Lazar, M. (ed.) (2005) Feminist Critical Discourse Analysis. Basingstoke: Macmillan.

Lazar, M. (2009) Entitled to consume: postfeminist femininity and a culture of post-critique. Discourse and Communication 3(4): 371–400.

Lazar, M. (2014) Recuperating feminism, reclaiming femininity: hybrid postfeminist I-dentity in consumer advertisements, Gender and Language 8(2): 205–24.

Magubane, Z. (2004) Bringing the Empire Home: Race, Class and Gender in Britain and Colonial South Africa. Chicago, IL: University of Chicago Press.

McCall, L. (2005) The complexity of intersectionality. Signs 30: 1771–1800.

McCracken, G. (1995) Big Hair: A Journey into the Transformation of Self. New York: Overlook Press.

McNay, L. (1992) Foucault and Feminism: Power, Gender, and the Self. Cambridge: Polity Press.

McNay, L. (1999) Gender, habitus and the field. Theory, Culture and Society 16(1): 95–117.

McRobbie, A. (2007) Top girls? Cultural Studies 21(4): 718–37.

McRobbie, A. (2009) The Aftermath of Feminism: Gender, Culture and Social Change. London: Sage.

Mercer, K. (1994) Welcome to the Jungle: New Positions in Black Cultural Studies. London: Routledge.

Molina-Guzmán, I. (2010) Dangerous Curves: Latina Bodies in the Media. New York: New York University Press.

Negra, D. (2008) What a Girl Wants: Fantasizing the Reclamation of Self in Postfeminism. London: Routledge.

Nnaemeka, O. (ed.) (1997) The Politics of (M)othering: Womanhood, Identity and Resistance in African Literature. London: Routledge.

Nyamnjoh, F. and Fuh, D. (2014) Africans consuming hair, Africans consumed by hair.
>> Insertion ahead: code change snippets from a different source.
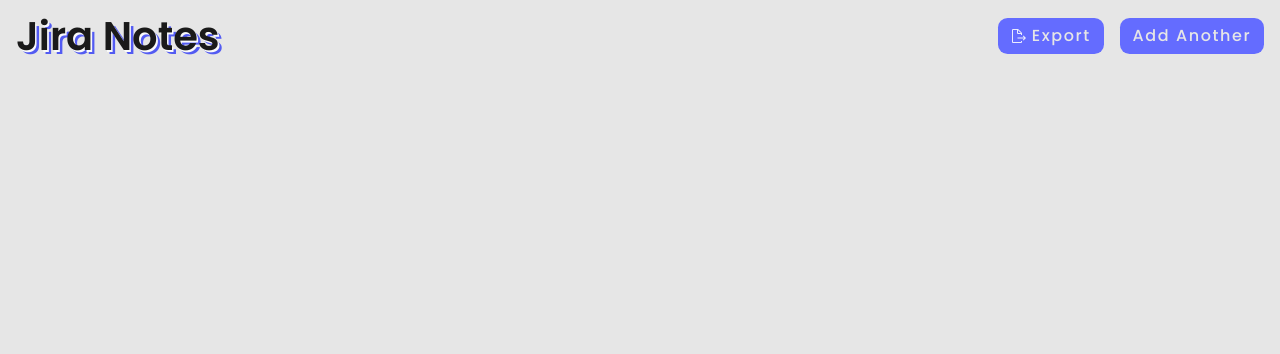
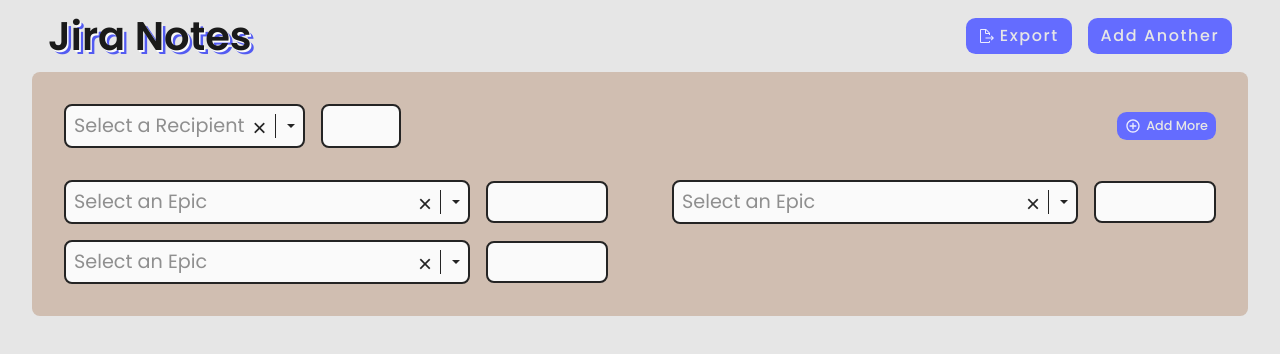
Before and after one commit to ehtishamalik/JiraNote, a React (Vite) app: page / in a window 1280 px wide. Shown: the top 354 px of the page. Built offline with nearby package versions, Linux system fonts and the light colour scheme.

Commit message:
Added form

```diff
--- a/src/App.tsx
+++ b/src/App.tsx
@@ -1,3 +1,4 @@
+import { Form } from './components/Form';
 import { Header } from './components/Header';
 import './styles/index.scss';
 
@@ -5,6 +6,7 @@
   return (
     <>
       <Header />
+      <Form />
     </>
   );
 }
--- /dev/null
+++ b/src/components/Form/component.tsx
@@ -0,0 +1,46 @@
+import { useMemo, CSSProperties } from 'react';
+import { Button } from '../Button';
+import { InputField } from '../InputField';
+import { SearchSelect } from '../SearchSelect';
+import { Select } from '../Select';
+import { lightBgColors } from './constants';
+
+export const Form = () => {
+  const Styles = useMemo(() => {
+    const randomNumber = Math.floor(Math.random() * lightBgColors.length);
+    const randomColor = lightBgColors[randomNumber];
+    return {
+      '--bg-color': randomColor,
+    } as CSSProperties;
+  }, []);
+
+  return (
+    <section className="jn-form">
+      <div className="jn-form__container" style={Styles}>
+        <div className="jn-form__header">
+          <div className="jn-form__header--values">
+            <Select id="" selectedValue="" />
+            <span className="jn-form__header--total"></span>
+          </div>
+          <div className="jn-form__header--actions">
+            <Button text="add more" size="small" icon="plus" />
+          </div>
+        </div>
+        <div className="jn-form__grid">
+          <div className="jn-form__row">
+            <SearchSelect id="" selectedValue="" />
+            <InputField id="" inputType="number" />
+          </div>
+          <div className="jn-form__row">
+            <SearchSelect id="" selectedValue="" />
+            <InputField id="" inputType="number" />
+          </div>
+          <div className="jn-form__row">
+            <SearchSelect id="" selectedValue="" />
+            <InputField id="" inputType="number" />
+          </div>
+        </div>
+      </div>
+    </section>
+  );
+};
--- /dev/null
+++ b/src/components/Form/constants.ts
@@ -0,0 +1,12 @@
+export const lightBgColors = [
+  'rgba(60, 60, 60, 0.25)', // Dark Gray
+  'rgba(70, 80, 90, 0.25)', // Slate Gray
+  'rgba(50, 50, 100, 0.25)', // Indigo
+  'rgba(85, 107, 47, 0.25)', // Dark Olive Green
+  'rgba(105, 105, 105, 0.25)', // Dim Gray
+  'rgba(47, 79, 79, 0.25)', // Dark Slate Gray
+  'rgba(72, 61, 139, 0.25)', // Dark Slate Blue
+  'rgba(139, 69, 19, 0.25)', // Saddle Brown
+  'rgba(128, 0, 0, 0.25)', // Maroon
+  'rgba(0, 51, 102, 0.25)', // Prussian Blue
+];
--- /dev/null
+++ b/src/components/Form/index.ts
@@ -0,0 +1 @@
+export * from './component';
--- a/src/styles/base.scss
+++ b/src/styles/base.scss
@@ -21,7 +21,12 @@
   font-weight: $text-normal;
   min-width: $breakpoint-sm;
   max-width: $breakpoint-xxl;
+  padding: 0 2rem;
   margin: 0 auto;
+}
+
+main#root {
+  margin-bottom: $input-options-max-height;
 }
 
 /* Chrome, Safari, Edge, Opera */
--- a/src/styles/buttons.scss
+++ b/src/styles/buttons.scss
@@ -39,13 +39,14 @@
       .jn-button {
         &__icon {
           img {
-            width: $button-small-font-size;
-            height: $button-small-font-size;
+            width: $button-small-icon-size;
+            height: $button-small-icon-size;
           }
         }
 
         &__text {
           font-size: $button-small-font-size;
+          letter-spacing: 0;
         }
       }
     }
--- a/src/styles/inputfield.scss
+++ b/src/styles/inputfield.scss
@@ -3,7 +3,6 @@
 .jn-inputfield {
   .jn-inputfield {
     &__input {
-      margin: 1rem 0;
       border: none;
       outline: none;
       color: $input-color-text;
--- a/src/styles/page.scss
+++ b/src/styles/page.scss
@@ -22,3 +22,64 @@
     }
   }
 }
+
+.jn-form {
+  .jn-form {
+    &__container {
+      padding: 2rem;
+      background-color: var(--bg-color);
+      border-radius: $border-radius;
+    }
+
+    &__header {
+      display: flex;
+      justify-content: space-between;
+      align-items: center;
+      gap: 1rem;
+      margin-bottom: 2rem;
+
+      &--values {
+        display: inline-flex;
+        gap: 1rem;
+        flex: 1;
+      }
+
+      &--total {
+        display: inline-block;
+        width: 100%;
+        max-width: 5rem;
+        background-color: $color-white;
+        border: $input-container-border;
+        border-radius: $border-radius;
+      }
+    }
+
+    &__grid {
+      display: grid;
+      grid-template-columns: repeat(2, minmax(16rem, 1fr));
+      gap: 1rem 4rem;
+
+      @media (max-width: $breakpoint-lg) {
+        gap: 1rem 2rem;
+      }
+
+      @media (max-width: $breakpoint-md) {
+        grid-template-columns: repeat(1, minmax(16rem, 1fr));
+      }
+    }
+
+    &__row {
+      display: flex;
+      gap: 1rem;
+      align-items: center;
+
+      .jn-select {
+        flex: 1;
+      }
+
+      .jn-inputfield {
+        flex: 0.3;
+      }
+    }
+  }
+}
--- a/src/styles/select.scss
+++ b/src/styles/select.scss
@@ -28,6 +28,7 @@
         border: none;
         background-color: transparent;
         outline: none;
+        width: 100%;
       }
 
       &--placeholder {
@@ -75,13 +76,14 @@
       z-index: 100;
       visibility: hidden;
       height: 0;
-      max-height: 10rem;
+      max-height: $input-options-max-height;
       box-shadow: $box-shadow;
       border: 0.5rem solid $input-bg-color;
       border-right-width: 0;
       border-radius: $border-radius;
       background-color: $input-bg-color;
       opacity: 0%;
+      line-height: 1.5;
       transition: height $transition, opacity $transition;
 
       &.show {
--- a/src/styles/variables.scss
+++ b/src/styles/variables.scss
@@ -39,7 +39,8 @@
 
 $button-small-gap: 0.3rem;
 $button-small-padding: 0.4rem 0.5rem;
-$button-small-font-size: 1rem;
+$button-small-font-size: 0.8rem;
+$button-small-icon-size: 1rem;
 
 $button-medium-gap: 0.3rem;
 $button-medium-padding: 0.6rem 0.8rem;
@@ -61,3 +62,4 @@
 $input-color-text: $color-primary;
 $input-color-placeholder: rgba($color-secondary, 0.5);
 $input-btn-clear-size: 1.5rem;
+$input-options-max-height: 15rem;
```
Africa Insight 44(1): 52–68.

Nyamnjoh, F., Durham, D. and Fokwang, J. (2002) The domestication of hair and modernised consciousness in Cameroon: a critique in the context of globalisation. Identity, Culture and Politics 3(2): 98–124.
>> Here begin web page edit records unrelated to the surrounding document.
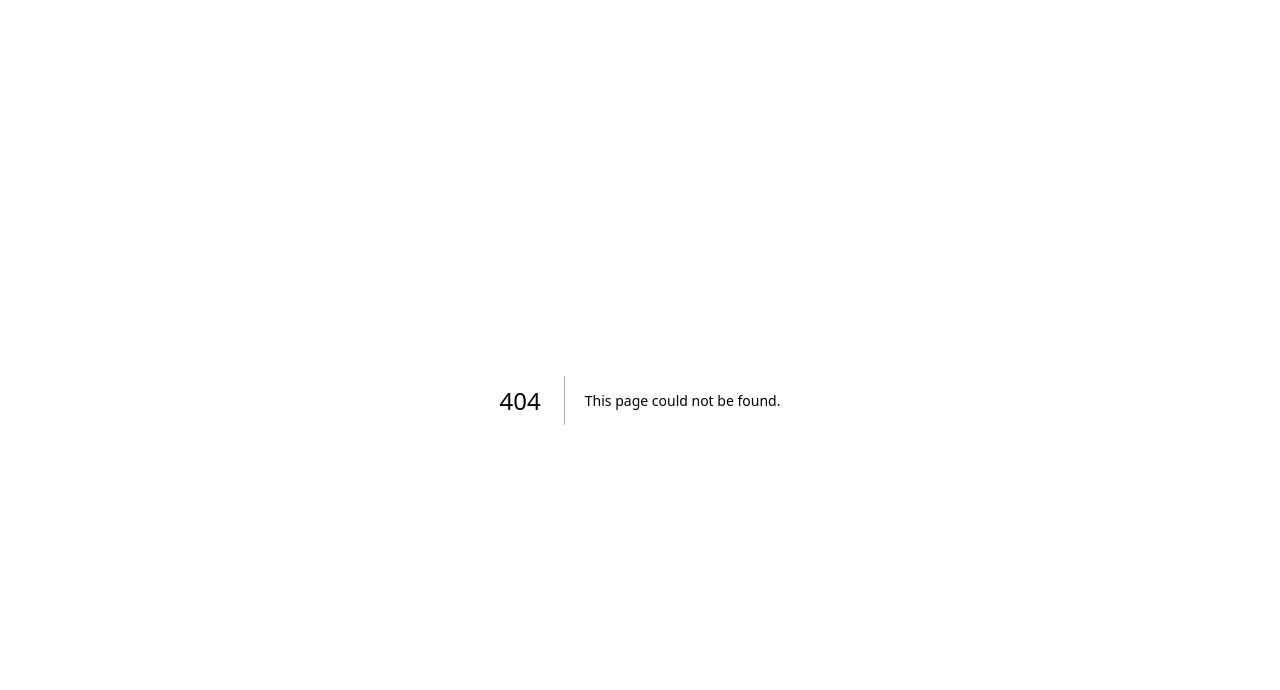
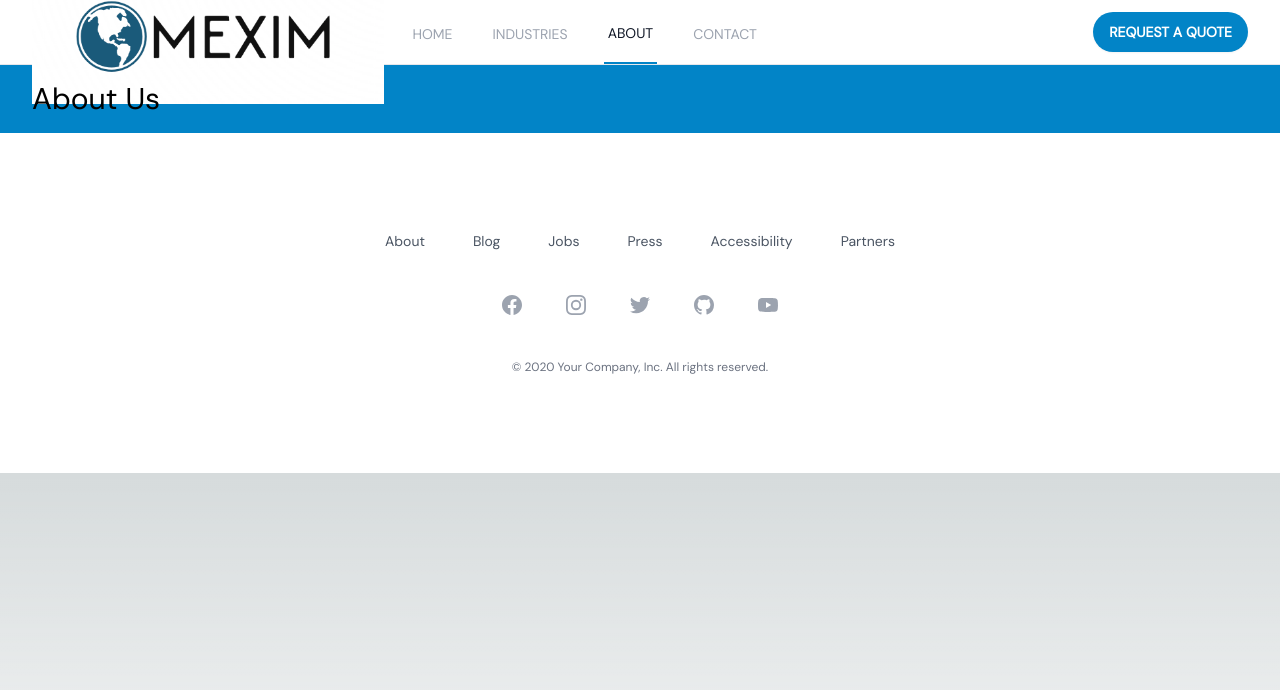
Before and after one commit to sdhwa92/mexim, a Next.js app: page /about in a window 1280 px wide. Before the commit this address had no page. Shown: the top 690 px of the page. Built offline with nearby package versions, Linux system fonts and the light colour scheme.

Commit message:
add page title component

```diff
--- /dev/null
+++ b/components/PageTitle/PageTitle.tsx
@@ -0,0 +1,27 @@
+import { COLOR_THEME } from "@/constants";
+import { classNames } from "@/utils";
+import { ReactNode } from "react";
+
+type AppProps = {
+  children: ReactNode;
+};
+
+export default function PageTitle({ children }: AppProps) {
+  return (
+    <div className={classNames("w-screen", COLOR_THEME.background.primary)}>
+      <div
+        className={classNames(
+          "sm:py-2",
+          "lg:mx-auto",
+          "lg:max-w-7xl",
+          "lg:py-4",
+          "px-4",
+          "sm:px-6",
+          "lg:px-8"
+        )}
+      >
+        <h1 className="text-3xl">{children}</h1>
+      </div>
+    </div>
+  );
+}
--- /dev/null
+++ b/components/PageTitle/index.ts
@@ -0,0 +1 @@
+export { default as PageTitle } from "./PageTitle";
--- /dev/null
+++ b/pages/about.tsx
@@ -0,0 +1,15 @@
+import Head from "next/head";
+import { DefaultLayout } from "@/layouts";
+import { PageTitle } from "@/components/PageTitle";
+
+export default function About() {
+  return (
+    <DefaultLayout home={false}>
+      <Head>
+        <title>About Us</title>
+      </Head>
+
+      <PageTitle>About Us</PageTitle>
+    </DefaultLayout>
+  );
+}
--- a/pages/contact.tsx
+++ b/pages/contact.tsx
@@ -3,6 +3,7 @@ import Image from "next/image";
 import { DefaultLayout } from "@/layouts";
 import { Button } from "@/ui/Button";
 import { COLOR_THEME } from "@/constants";
+import { PageTitle } from "@/components/PageTitle";
 
 import contactUsImage from "@/public/img/pexels-fatih-turan-8777703.jpg";
 
@@ -12,6 +13,8 @@ export default function Contact() {
       <Head>
         <title>Contact Us</title>
       </Head>
+
+      <PageTitle>Contact Us</PageTitle>
 
       <div className="relative bg-white">
         <div className="lg:absolute lg:inset-0 lg:left-1/2">
@@ -27,7 +30,7 @@ export default function Contact() {
           <div className="px-6 lg:px-8">
             <div className="mx-auto max-w-xl lg:mx-0 lg:max-w-lg">
               <h2 className="text-3xl font-bold tracking-tight text-gray-900">
-                Let's work together
+                Let&apos;s work together
               </h2>
               <p className="mt-2 text-lg leading-8 text-gray-600">
                 Proin volutpat consequat porttitor cras nullam gravida at orci
```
Parameswaran, R. (2004) Global queens, national celebrities: tales of feminine triumph in post-liberalization India. Critical Studies in Media Communication 21(4): 346–70.

Patton, T. (2006) Hey girl, am I more than my hair? African American women and their struggles with beauty, body image, and hair. NWSA Journal 18(2): 24–51.
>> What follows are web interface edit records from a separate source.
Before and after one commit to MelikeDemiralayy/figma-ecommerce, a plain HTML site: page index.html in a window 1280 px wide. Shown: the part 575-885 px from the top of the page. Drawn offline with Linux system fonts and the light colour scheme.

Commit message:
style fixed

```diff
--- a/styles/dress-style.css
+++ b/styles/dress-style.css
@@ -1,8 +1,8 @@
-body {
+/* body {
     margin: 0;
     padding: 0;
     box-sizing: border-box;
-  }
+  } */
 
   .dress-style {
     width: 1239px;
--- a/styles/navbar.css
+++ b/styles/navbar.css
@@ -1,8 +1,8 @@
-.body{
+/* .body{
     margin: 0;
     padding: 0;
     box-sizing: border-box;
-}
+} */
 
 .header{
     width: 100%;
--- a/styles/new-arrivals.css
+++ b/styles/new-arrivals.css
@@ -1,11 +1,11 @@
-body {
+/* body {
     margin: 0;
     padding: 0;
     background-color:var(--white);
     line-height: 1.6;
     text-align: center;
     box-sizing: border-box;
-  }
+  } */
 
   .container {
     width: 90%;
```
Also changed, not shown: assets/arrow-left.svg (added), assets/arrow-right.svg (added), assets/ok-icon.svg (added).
Pinho, P. (2006) Afro-aesthetics in Brazil. In S. Nuttall (ed.) Beautiful/Ugly: African and Diaspora Aesthetics 266–89. Durham, NC: Duke University Press.

Posel, D. (2010) Races to consume: revisiting South Africa’s history of race, consumption and the struggle for freedom. Ethnic and Racial Studies 33(2): 157–75.

Potter, J. (1996) Representing Reality. Discourse, Rhetoric and Social Construction. London: Sage.

Tate, S. (2007) Black beauty: shade, hair and anti-racist aesthetics. Ethnic and Racial Studies 30(2): 300–19.

Tate, S. (2013) The performativity of black beauty shame in Jamaica and its diaspora: problematising and transforming beauty iconicities. Feminist Theory 14(2): 219–35.

Taylor, P. C. (1999) Malcolm’s Conk and Danto’s colours; or, four logical petitions concerning race, beauty, and aesthetics. Journal of Aesthetics and Art Criticism 57(1): 16–20.

Thompson, C. (2009) Black women, beauty, and hair as a matter of being. Women’s Studies: An Inter-Disciplinary Journal 38(8): 831–56.

Tyler, I. and Gill, R. (2013) Postcolonial girl: migrant audibility and intimate activism. Interventions: International Journal of Postcolonial Studies 15(1): 78–94.

Weitz, R. (2015) Feminism, post-feminism, and young women’s reactions to Lena Dunham’s Girls. Gender Issues 33: 218–34.

Wetherell, M. (1998) Positioning and interpretative repertoires: conversation analysis and post-structuralism in dialogue. Discourse and Society 9: 387–412.

Wetherell, M. (2008) Subjectivity or psycho-discursive practices? Investigating complex intersectional identities. Subjectivity 22: 73–81.

Wolf, N. (1990) The Beauty Myth. London: Vintage.

Woodward, K. (2015). Embodied Sporting Practices Regulating and Regulatory Bodies. Basingstoke: Palgrave Macmillan.

Zeisler, A. (2008) Feminism and Pop Culture. Berkeley, CA: Seal Press.


  • There are currently no refbacks.

Equinox Publishing Ltd - 415 The Workstation 15 Paternoster Row, Sheffield, S1 2BX United Kingdom
Telephone: +44 (0)114 221-0285 - Email:

Privacy Policy